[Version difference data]
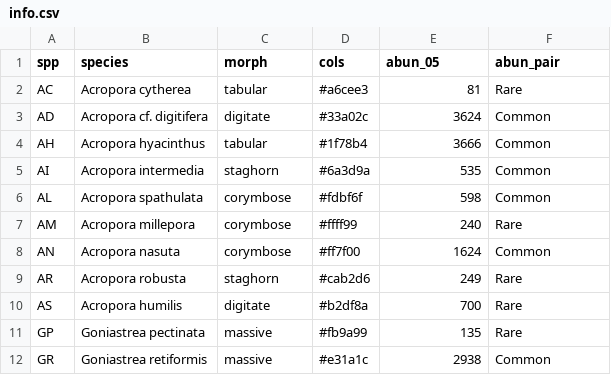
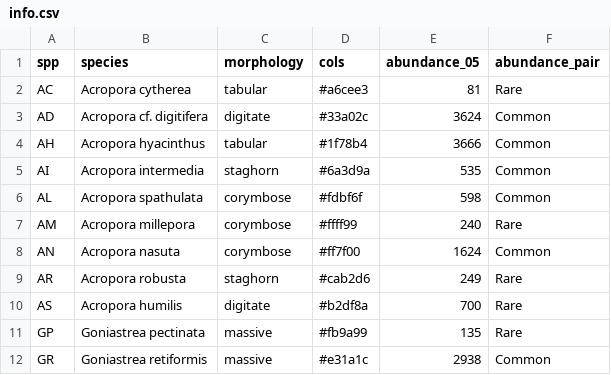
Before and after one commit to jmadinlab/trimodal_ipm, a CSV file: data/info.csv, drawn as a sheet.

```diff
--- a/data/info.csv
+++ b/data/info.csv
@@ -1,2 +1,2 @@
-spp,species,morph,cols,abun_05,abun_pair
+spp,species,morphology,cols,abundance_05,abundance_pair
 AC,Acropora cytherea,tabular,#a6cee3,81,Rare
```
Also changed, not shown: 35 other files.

### Activity
When you reproduce the entries above, keep every word exactly and leave out each picture.

### Answer to this problem
Before and after one commit to jmadinlab/trimodal_ipm, a CSV file: data/info.csv, drawn as a sheet.

```diff
--- a/data/info.csv
+++ b/data/info.csv
@@ -1,2 +1,2 @@
-spp,species,morph,cols,abun_05,abun_pair
+spp,species,morphology,cols,abundance_05,abundance_pair
 AC,Acropora cytherea,tabular,#a6cee3,81,Rare
```
Also changed, not shown: 35 other files.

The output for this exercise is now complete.